Just 108 of the thousands of unaccompanied minors illegally crossing the U.S. border have been granted asylum in 2014, in a process that often takes more than a year, members of the U.S. Congress heard on Tuesday.
Many more children who entered the country are likely to be provided asylum status later this year, and experts say there are several other avenues through which minors can seek to stay in the country. But the process, especially for asylum-seekers, is cumbersome and slow, contributing to what U.S. President Barack Obama labeled a humanitarian crisis on the southwest border.
Since October more than 57,000 unaccompanied minors have been apprehended crossing the border, and about three-quarters of them are from El Salvador, Guatemala and Honduras — Central American countries where youths are fleeing poverty and gang violence.
More than 1,500 child migrants who arrived in the United States without papers or parents applied for asylum in fiscal year 2014, according to U.S. Customs and Immigration Services Director Leon Rodríguez.
But with immigrants usually making their formal asylum requests more than 10 months after first being apprehended, most of those applicants arrived the previous year.
“Of the 167 unaccompanied children asylum cases adjudicated on the merits in [Fiscal Year 2014] through the third quarter, 108 have been granted asylum status,” Rodríguez told a House panel.
But in a sign of how the process is mired in legal hurdles and delays, only two of those minors granted asylum were apprehended this year, he said.
“For those who do apply, the delays in the process are very significant,” Anwen Hughes, a senior counsel at Human Rights First told AFP. “It is taking over a year for asylum applicants to get an initial hearing before the immigration court in some jurisdictions.”
Hughes said that nearly half the child migrants are not represented by a lawyer when they appear in immigration court for the first time.
Obama is seeking $3.7 billion in emergency funding aimed at boosting the number of immigration judges, improving care for detained minors and deterring illegal immigration.
Congress members are likely to trim his request dramatically.
Senate Democrats have introduced a $2.7 billion package, but House Republicans on Tuesday unveiled funding pared down to just $659 million.
The House plan would tweak a 2008 law targeting child trafficking that expanded legal rights for Central American child migrants, essentially revoking some of those rights to allow for speedier deportations.

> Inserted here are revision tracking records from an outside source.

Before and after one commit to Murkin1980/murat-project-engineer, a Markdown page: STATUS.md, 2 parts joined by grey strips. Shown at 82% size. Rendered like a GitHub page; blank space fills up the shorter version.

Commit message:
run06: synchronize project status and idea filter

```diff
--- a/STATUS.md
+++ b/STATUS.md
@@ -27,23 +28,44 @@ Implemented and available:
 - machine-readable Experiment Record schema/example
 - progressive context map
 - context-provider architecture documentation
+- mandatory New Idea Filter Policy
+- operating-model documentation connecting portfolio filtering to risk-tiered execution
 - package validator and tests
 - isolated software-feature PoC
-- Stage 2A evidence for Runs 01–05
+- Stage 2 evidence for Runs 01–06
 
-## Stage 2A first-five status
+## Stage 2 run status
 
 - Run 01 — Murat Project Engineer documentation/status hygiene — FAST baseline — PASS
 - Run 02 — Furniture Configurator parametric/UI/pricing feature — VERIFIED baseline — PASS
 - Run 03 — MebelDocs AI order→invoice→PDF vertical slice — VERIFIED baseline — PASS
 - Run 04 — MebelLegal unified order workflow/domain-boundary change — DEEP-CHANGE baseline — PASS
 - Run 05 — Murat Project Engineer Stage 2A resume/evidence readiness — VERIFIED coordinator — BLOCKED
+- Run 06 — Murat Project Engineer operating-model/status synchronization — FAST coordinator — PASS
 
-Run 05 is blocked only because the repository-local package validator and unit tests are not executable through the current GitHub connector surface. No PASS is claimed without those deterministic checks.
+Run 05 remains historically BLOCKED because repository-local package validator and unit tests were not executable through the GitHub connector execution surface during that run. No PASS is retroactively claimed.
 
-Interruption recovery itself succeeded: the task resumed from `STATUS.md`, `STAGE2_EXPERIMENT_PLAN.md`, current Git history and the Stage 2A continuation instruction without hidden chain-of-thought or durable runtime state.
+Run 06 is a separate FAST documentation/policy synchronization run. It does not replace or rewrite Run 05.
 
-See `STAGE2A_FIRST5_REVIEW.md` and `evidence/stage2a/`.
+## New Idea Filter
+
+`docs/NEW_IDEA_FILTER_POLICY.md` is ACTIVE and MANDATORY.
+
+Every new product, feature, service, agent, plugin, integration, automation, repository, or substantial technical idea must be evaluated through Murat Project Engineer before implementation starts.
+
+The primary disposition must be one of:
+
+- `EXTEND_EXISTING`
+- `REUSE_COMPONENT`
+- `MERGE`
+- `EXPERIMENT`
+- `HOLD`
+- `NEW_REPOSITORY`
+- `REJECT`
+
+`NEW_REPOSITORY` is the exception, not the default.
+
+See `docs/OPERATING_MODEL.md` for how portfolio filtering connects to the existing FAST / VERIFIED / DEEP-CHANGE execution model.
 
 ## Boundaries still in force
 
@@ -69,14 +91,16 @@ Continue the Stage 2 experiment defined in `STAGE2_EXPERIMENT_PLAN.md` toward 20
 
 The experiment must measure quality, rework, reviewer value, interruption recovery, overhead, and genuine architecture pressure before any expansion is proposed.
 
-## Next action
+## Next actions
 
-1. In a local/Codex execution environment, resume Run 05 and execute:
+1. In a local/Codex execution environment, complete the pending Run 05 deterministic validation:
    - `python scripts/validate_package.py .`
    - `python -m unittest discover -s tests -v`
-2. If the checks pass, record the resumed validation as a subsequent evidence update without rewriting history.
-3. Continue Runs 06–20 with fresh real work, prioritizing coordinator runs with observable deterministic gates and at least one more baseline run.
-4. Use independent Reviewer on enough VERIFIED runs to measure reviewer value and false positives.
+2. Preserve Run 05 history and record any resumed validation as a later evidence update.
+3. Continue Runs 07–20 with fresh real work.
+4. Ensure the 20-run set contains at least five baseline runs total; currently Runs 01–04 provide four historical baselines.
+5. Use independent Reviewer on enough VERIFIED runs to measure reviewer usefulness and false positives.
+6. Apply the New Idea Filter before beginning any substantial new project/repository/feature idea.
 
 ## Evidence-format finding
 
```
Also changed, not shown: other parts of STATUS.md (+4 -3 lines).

The Senate bill would not change the 2008 law, which many Republicans blame for fueling the immigration wave.
House Speaker John Boehner said he hopes to pass legislation this week, before lawmakers leave town on a five-week recess, but that would require significant compromise between the two chambers before Friday.